Are Estate Trustee’s open to personal liability for negligence, when handling an Estate? Trustee’s of deceased Estates are subject to numerous duties that they have a legal obligation to carry out including paying the debts of the Estate, gathering in the assets of the Estate and ensuring that the Estate is distributed to the beneficiaries named in the Will in a timely manner.
A failure to perform the obligations of an Executor properly can lead to allegations of negligence made by the beneficiaries of the Estate against the Executor. In some circumstances an Executor will be personally liable to the beneficiaries, if they have been negligent in their handling of the Estate. Some common examples of negligence are an Executor improperly benefiting from the assets in the Estate, by appropriating them for themselves and delays in distributing the assets of the deceased Estate. One situation that is becoming more common is an Executor distributing the assets in the Estate to the beneficiaries named in the Will, when the Executor is aware that the Estate is going to be subject to a Will Challenge.
This is what happened in a New South Wales Supreme Court case Ernst v Mowbray  NSWSC 1140. In this case the deceased died in 2001 and his last Will was dated 1987 in which he appointed his son and daughter the Executors of his Estate and left them the whole of his Estate in equal shares. The Estate was valued at approximately $200,000.
The deceased had been married three times and had two children from his first marriage. The deceased married his third wife in 1983 and was still married to her at the time of his death. In his Will the deceased stated that he had made no provision for his third wife as he believed that the was adequately provided for in regard to the length of their relationship and her contribution to his assets.
The deceased’s children received notice of the third wife’s intention to make a family provision claim however, paying no attention to this claim, they distributed the Estate to themselves with both son and daughter receiving approximately $100,000 each.
The deceased’s wife’s family provision claim ultimately failed however the Court did look at the actions of the Executor’s in a premature distribution of the Estate and whether they are personally liable to a successful Will Challenger who suffers loss as a result of an early distribution of the Estate.

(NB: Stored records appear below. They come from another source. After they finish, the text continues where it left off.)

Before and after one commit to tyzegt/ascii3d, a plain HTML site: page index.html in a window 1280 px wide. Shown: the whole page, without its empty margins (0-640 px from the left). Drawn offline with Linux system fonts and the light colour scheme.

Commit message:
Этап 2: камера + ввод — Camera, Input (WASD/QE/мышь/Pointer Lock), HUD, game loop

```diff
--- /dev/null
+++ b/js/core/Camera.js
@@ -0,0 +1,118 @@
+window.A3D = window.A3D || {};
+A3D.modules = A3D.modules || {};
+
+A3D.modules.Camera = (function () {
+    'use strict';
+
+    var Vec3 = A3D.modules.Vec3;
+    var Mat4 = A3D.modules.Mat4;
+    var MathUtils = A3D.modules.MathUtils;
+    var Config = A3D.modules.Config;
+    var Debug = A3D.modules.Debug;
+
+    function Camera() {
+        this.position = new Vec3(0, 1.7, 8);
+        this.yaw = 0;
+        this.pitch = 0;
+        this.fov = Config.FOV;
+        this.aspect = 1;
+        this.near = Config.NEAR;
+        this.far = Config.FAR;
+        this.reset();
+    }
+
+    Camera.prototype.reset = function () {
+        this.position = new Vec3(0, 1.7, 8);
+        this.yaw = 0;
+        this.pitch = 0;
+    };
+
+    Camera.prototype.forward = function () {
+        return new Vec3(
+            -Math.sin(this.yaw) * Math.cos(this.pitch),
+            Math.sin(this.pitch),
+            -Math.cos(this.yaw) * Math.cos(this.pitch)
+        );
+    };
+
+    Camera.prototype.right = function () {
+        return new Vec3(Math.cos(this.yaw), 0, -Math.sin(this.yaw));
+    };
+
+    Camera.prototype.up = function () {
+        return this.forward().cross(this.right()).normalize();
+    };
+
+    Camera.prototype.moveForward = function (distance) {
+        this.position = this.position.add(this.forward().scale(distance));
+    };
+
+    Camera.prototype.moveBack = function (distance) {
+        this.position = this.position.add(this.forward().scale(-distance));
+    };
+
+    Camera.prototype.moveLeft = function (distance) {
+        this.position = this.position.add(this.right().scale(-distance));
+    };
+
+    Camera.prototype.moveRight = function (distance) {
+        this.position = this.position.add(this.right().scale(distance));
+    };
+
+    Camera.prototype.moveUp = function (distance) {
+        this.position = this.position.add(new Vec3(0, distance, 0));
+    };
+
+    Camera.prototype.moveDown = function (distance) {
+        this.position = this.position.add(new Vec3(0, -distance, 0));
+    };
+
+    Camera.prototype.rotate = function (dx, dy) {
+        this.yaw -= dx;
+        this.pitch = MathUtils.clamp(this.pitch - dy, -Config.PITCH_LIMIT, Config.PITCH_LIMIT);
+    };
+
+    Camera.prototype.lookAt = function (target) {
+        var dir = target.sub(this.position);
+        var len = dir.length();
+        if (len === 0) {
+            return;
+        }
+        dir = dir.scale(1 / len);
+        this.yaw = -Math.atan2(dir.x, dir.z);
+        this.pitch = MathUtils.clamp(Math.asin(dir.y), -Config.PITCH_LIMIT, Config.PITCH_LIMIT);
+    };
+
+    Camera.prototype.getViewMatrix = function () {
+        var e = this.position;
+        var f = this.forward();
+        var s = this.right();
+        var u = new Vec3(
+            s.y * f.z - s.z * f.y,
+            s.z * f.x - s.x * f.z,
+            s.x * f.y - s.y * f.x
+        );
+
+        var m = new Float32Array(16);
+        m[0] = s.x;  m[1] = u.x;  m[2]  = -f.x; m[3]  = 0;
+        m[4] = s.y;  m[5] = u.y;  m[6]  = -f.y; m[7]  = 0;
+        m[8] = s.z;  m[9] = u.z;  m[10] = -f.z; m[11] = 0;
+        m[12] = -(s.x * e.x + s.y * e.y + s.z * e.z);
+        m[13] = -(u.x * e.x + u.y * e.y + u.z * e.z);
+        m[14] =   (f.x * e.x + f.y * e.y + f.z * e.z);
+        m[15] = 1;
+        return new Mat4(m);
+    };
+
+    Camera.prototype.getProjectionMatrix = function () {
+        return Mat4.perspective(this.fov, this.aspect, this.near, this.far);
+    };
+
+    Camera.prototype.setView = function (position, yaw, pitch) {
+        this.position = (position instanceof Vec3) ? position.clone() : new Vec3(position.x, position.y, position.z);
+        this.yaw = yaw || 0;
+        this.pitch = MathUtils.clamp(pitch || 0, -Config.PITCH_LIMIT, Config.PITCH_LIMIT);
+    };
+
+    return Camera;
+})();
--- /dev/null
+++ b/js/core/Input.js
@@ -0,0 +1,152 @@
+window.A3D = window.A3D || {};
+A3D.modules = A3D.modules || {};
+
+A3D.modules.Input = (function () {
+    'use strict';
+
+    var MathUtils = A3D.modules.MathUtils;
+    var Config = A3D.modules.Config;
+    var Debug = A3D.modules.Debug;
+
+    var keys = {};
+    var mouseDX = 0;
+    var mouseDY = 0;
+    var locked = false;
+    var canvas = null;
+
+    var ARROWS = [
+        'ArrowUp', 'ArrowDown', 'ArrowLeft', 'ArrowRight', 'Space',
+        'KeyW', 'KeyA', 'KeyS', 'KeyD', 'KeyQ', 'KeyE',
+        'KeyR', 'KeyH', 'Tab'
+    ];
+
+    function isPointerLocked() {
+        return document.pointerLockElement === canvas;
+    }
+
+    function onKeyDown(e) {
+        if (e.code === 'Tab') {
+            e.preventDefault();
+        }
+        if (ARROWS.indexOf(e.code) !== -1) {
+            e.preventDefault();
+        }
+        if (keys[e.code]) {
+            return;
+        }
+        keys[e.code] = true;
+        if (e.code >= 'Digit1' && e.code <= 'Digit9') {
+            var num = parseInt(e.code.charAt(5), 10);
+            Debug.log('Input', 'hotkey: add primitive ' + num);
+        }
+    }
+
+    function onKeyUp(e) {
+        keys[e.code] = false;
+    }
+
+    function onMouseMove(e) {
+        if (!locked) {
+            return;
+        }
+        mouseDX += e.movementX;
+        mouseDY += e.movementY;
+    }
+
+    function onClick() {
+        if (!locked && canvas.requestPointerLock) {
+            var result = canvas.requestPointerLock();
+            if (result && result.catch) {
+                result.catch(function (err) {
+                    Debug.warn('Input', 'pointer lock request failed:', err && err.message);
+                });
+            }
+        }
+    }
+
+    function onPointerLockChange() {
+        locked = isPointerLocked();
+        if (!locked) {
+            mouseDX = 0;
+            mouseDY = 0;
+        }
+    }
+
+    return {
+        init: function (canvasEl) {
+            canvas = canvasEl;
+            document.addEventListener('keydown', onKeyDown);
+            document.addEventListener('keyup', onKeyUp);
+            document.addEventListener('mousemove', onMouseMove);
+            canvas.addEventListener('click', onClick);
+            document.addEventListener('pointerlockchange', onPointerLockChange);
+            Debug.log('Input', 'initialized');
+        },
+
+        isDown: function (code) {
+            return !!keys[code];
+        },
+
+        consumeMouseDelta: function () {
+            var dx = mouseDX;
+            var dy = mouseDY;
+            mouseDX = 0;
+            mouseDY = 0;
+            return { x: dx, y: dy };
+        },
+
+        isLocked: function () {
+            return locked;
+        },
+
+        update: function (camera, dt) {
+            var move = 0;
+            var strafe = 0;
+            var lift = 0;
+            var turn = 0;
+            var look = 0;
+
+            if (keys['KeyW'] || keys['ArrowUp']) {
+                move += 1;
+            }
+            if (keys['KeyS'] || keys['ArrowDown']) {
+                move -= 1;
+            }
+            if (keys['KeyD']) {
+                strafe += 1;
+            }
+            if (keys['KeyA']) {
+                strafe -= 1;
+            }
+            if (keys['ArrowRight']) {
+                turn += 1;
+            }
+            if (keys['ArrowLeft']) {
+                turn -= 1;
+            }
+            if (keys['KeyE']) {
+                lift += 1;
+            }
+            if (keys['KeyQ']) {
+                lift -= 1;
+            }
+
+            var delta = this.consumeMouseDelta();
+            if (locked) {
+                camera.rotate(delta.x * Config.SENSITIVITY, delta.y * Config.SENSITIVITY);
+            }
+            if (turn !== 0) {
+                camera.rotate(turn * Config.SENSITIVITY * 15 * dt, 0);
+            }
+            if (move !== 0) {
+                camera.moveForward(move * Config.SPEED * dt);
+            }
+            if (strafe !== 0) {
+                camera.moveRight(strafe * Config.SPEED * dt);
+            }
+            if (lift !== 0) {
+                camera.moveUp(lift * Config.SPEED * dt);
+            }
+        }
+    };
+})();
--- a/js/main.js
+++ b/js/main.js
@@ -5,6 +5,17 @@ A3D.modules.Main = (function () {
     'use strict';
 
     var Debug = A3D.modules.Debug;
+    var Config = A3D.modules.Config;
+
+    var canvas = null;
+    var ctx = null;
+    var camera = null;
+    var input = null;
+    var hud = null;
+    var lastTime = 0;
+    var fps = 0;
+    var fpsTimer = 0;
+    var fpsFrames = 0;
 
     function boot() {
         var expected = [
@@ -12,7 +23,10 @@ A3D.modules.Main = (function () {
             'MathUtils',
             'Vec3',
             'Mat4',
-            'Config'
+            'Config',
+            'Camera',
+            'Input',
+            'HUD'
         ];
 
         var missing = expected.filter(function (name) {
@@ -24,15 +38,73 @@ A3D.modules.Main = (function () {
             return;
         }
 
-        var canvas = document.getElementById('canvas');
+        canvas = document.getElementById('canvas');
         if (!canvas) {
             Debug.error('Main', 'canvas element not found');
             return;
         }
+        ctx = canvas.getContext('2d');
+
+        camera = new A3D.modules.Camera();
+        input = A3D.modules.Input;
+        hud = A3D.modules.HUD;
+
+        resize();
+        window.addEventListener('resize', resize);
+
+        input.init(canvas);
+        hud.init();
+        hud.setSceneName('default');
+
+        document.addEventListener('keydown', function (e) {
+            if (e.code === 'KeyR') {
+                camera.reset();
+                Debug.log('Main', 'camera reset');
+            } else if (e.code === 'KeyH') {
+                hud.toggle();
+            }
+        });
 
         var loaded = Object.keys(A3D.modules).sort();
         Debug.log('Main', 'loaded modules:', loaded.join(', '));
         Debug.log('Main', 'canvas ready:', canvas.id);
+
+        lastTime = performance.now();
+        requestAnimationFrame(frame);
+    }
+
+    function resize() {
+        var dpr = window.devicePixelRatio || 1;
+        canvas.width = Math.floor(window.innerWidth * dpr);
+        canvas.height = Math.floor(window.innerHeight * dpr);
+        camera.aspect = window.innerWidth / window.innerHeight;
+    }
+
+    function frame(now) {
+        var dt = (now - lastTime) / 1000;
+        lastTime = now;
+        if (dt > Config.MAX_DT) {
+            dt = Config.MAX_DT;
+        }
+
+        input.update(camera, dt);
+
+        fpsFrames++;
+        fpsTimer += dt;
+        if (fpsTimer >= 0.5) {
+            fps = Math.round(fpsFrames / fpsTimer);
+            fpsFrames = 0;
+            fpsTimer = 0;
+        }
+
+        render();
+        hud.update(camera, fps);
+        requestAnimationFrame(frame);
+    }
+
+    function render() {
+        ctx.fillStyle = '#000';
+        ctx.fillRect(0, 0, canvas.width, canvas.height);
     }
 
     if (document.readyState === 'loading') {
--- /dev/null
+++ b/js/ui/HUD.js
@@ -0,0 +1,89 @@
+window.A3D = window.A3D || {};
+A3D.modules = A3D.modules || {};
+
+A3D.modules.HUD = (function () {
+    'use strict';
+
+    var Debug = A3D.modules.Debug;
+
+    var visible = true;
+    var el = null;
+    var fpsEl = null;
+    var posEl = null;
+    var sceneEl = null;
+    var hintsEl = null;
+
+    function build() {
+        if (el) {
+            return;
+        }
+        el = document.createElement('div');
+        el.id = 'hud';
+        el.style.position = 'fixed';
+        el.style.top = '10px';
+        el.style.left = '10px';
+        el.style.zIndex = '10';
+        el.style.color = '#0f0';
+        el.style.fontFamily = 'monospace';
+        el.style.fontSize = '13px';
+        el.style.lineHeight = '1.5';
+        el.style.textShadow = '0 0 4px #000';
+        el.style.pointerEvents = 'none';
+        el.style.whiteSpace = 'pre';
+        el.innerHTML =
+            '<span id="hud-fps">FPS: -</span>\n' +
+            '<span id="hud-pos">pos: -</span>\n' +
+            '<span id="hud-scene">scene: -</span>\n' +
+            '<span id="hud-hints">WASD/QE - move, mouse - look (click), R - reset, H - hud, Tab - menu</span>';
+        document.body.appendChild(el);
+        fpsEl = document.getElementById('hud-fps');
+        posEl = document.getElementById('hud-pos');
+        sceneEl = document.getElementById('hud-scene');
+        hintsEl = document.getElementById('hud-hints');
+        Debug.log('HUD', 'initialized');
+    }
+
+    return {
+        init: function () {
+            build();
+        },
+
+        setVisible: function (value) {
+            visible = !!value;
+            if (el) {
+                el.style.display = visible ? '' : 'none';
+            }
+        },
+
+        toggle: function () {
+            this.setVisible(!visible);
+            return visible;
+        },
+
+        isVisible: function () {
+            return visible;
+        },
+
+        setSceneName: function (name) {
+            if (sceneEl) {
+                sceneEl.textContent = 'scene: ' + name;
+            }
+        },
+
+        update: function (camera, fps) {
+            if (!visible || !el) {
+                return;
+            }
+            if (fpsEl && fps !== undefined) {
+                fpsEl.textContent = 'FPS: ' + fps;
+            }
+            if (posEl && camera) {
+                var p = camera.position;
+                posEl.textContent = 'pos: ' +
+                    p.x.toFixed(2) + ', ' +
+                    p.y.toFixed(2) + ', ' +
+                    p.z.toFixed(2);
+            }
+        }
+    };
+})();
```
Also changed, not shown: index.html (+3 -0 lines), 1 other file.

The Court made it quite clear in their decision that where there has been a premature distribution of an Estate the Court will make an order that the Executors of the Estate personally restore the money they have taken in addition to interest on that money. On this basis, even though the claim by the deceased’s third wife was unsuccessful, the Court did not make the usual Orders that she pay the legal costs of the Estate instead ordering that the Executors pay their own legal costs which were estimated at about $35,000.